# Problem details
Using the entries below, show all lines with the string "WhatAmIEating".

# Stored records
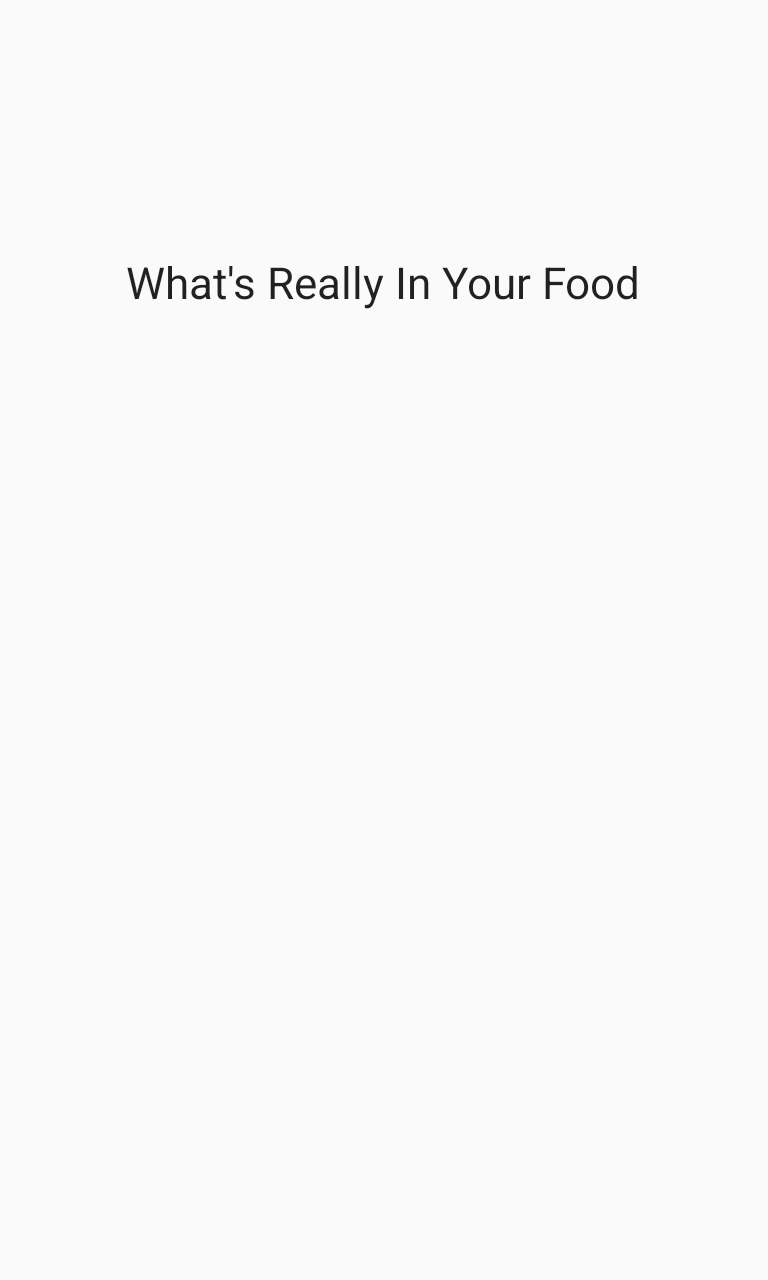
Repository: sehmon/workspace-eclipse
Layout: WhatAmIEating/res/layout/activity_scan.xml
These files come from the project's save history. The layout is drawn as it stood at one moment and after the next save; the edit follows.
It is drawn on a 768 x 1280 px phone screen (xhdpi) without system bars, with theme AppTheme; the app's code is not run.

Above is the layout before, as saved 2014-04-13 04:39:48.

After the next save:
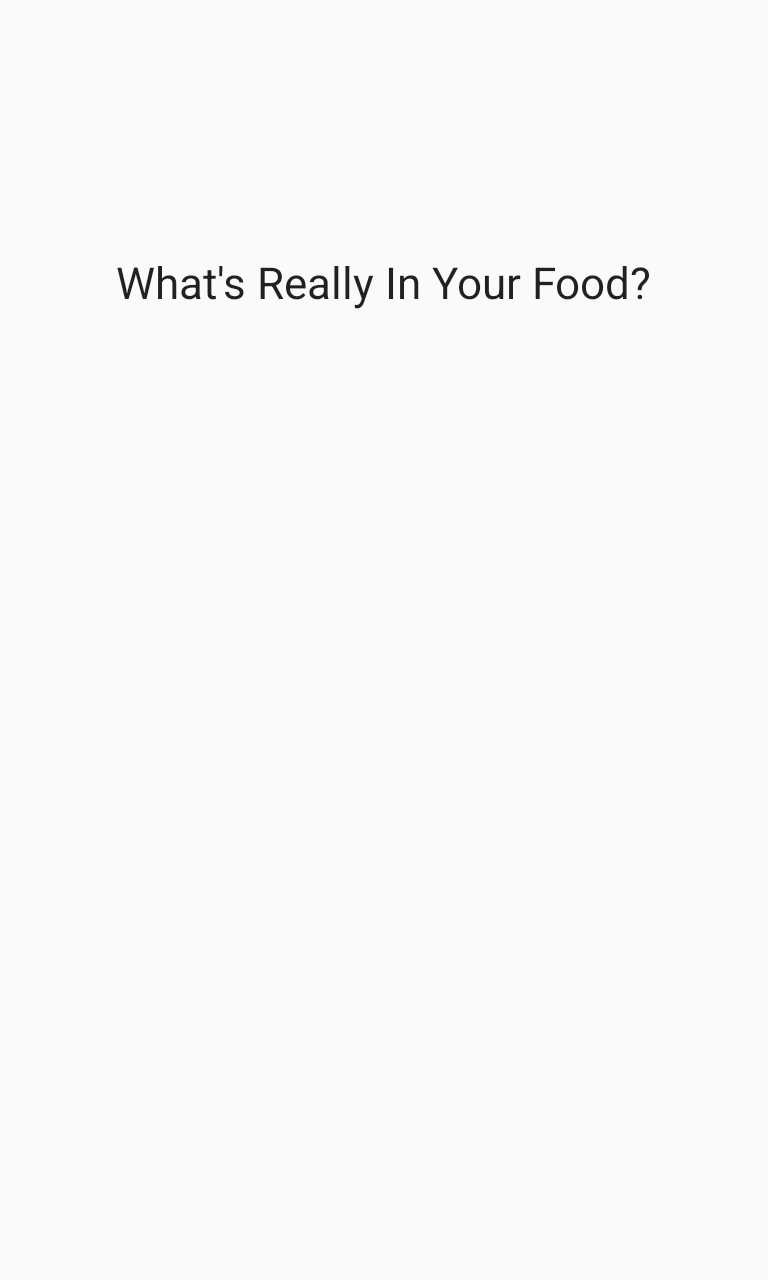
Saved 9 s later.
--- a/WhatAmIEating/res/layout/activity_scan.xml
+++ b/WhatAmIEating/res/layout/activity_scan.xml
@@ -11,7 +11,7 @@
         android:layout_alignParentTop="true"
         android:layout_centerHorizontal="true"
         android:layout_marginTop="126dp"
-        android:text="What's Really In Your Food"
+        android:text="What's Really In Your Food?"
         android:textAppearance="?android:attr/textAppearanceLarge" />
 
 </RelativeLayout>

# Exercise result
Layout: WhatAmIEating/res/layout/activity_scan.xml
--- a/WhatAmIEating/res/layout/activity_scan.xml
+++ b/WhatAmIEating/res/layout/activity_scan.xml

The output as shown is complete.